▶ [Available records]
/---

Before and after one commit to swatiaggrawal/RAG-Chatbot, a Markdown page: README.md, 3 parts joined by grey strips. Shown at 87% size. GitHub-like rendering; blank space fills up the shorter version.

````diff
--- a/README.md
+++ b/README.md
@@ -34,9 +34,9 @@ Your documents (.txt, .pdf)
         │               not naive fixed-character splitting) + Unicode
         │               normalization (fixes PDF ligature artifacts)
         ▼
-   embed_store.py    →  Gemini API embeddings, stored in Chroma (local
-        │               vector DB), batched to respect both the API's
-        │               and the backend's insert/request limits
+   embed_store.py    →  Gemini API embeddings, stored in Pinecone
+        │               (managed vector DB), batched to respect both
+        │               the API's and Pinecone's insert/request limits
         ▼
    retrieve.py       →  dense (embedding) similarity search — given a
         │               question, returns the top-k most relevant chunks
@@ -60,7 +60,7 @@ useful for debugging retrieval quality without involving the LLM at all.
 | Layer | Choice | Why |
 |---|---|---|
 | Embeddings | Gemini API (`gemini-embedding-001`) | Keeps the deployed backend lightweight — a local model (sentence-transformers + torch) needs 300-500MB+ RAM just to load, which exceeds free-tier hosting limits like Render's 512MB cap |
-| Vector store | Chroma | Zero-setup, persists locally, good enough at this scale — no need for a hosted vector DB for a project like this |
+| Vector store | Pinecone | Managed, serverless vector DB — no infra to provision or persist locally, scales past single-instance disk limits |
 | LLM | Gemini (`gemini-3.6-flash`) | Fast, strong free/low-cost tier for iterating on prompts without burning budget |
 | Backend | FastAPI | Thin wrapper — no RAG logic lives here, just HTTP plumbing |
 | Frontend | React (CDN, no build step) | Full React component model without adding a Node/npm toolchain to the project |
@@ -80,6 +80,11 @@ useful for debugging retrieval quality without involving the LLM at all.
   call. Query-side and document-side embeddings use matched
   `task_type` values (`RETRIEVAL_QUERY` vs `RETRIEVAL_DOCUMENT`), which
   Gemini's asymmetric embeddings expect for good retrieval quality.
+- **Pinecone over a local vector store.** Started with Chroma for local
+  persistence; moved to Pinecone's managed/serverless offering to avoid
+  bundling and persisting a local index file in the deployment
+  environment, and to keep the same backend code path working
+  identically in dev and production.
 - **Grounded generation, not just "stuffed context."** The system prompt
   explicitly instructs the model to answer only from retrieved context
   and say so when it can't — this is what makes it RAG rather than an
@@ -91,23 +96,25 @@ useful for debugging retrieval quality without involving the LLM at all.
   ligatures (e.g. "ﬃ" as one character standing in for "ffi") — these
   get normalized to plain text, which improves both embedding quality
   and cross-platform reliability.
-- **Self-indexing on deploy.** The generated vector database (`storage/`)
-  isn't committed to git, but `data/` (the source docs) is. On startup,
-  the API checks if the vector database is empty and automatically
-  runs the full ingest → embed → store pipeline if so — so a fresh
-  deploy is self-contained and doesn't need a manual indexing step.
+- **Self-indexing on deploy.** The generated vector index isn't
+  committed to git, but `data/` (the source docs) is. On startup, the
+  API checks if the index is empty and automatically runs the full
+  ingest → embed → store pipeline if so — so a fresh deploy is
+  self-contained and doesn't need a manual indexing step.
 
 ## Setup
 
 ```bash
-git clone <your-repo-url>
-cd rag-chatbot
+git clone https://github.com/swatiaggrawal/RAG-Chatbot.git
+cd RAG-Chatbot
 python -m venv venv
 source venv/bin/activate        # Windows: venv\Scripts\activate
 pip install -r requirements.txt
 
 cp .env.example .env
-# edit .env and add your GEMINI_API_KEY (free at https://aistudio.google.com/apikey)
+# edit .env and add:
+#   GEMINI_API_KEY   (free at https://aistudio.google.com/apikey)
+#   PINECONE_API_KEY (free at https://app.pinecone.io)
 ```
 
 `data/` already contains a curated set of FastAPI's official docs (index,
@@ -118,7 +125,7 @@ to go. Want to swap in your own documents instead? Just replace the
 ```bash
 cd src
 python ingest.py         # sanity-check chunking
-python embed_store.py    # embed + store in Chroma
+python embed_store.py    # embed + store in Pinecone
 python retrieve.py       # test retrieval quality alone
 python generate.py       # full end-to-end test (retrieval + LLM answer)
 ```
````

\---

Your answer should be every line above that contains the word "indexing".

-- **Self-indexing on deploy.** The generated vector database (`storage/`)
-  deploy is self-contained and doesn't need a manual indexing step.
+- **Self-indexing on deploy.** The generated vector index isn't
+  self-contained and doesn't need a manual indexing step.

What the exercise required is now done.